[Start of section]
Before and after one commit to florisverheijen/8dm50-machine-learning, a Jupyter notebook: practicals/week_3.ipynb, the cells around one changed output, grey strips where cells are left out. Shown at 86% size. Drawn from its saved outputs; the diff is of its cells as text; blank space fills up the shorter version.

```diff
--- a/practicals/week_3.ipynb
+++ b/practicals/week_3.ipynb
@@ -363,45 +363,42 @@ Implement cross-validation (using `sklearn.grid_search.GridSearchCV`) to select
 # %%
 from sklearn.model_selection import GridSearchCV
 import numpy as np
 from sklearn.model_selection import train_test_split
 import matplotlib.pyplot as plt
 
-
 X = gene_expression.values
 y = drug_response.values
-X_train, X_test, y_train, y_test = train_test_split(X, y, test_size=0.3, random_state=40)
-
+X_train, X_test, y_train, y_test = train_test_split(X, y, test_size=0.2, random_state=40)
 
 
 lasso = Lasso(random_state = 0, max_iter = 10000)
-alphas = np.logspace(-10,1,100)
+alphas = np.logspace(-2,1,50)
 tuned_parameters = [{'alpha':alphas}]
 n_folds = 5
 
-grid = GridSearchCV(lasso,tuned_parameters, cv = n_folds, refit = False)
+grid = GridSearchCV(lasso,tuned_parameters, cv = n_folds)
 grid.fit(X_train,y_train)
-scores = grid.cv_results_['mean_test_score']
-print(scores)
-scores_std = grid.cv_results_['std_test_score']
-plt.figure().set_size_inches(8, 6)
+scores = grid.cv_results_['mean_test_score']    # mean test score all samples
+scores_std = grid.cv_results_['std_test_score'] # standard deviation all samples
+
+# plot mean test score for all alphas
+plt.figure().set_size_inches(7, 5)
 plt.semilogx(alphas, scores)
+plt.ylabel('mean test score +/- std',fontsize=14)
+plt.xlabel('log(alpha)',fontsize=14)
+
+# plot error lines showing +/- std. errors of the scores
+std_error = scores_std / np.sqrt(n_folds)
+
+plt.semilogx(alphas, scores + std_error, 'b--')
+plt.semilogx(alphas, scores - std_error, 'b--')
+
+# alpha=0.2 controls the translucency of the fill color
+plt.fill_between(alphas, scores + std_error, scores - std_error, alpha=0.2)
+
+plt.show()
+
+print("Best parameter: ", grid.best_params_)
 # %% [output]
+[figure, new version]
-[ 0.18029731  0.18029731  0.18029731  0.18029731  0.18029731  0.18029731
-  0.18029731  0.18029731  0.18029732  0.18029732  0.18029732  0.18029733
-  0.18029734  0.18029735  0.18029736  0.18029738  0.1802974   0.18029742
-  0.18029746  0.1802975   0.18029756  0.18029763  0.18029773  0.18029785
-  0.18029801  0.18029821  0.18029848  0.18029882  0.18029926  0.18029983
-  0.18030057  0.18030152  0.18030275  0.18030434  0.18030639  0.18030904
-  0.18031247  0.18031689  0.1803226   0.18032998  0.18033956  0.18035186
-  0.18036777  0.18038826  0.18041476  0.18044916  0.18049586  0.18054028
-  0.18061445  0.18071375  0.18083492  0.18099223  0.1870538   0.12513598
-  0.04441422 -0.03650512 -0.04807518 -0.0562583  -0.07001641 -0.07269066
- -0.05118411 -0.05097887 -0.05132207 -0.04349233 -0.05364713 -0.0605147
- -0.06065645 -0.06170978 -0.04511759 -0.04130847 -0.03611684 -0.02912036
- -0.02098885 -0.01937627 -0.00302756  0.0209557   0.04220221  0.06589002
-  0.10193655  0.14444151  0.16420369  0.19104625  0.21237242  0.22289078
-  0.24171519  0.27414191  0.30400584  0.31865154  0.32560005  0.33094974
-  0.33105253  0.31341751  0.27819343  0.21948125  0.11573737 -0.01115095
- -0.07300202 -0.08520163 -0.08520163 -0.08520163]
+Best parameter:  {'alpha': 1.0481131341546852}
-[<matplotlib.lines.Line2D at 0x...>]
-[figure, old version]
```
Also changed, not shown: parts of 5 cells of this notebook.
[End of section]
> **Your task**: Every line of the listing that includes "GridSearchCV" must be shown.

> **Answer space**:
@@ -363,45 +363,42 @@ Implement cross-validation (using `sklearn.grid_search.GridSearchCV`) to select
 from sklearn.model_selection import GridSearchCV
-grid = GridSearchCV(lasso,tuned_parameters, cv = n_folds, refit = False)
+grid = GridSearchCV(lasso,tuned_parameters, cv = n_folds)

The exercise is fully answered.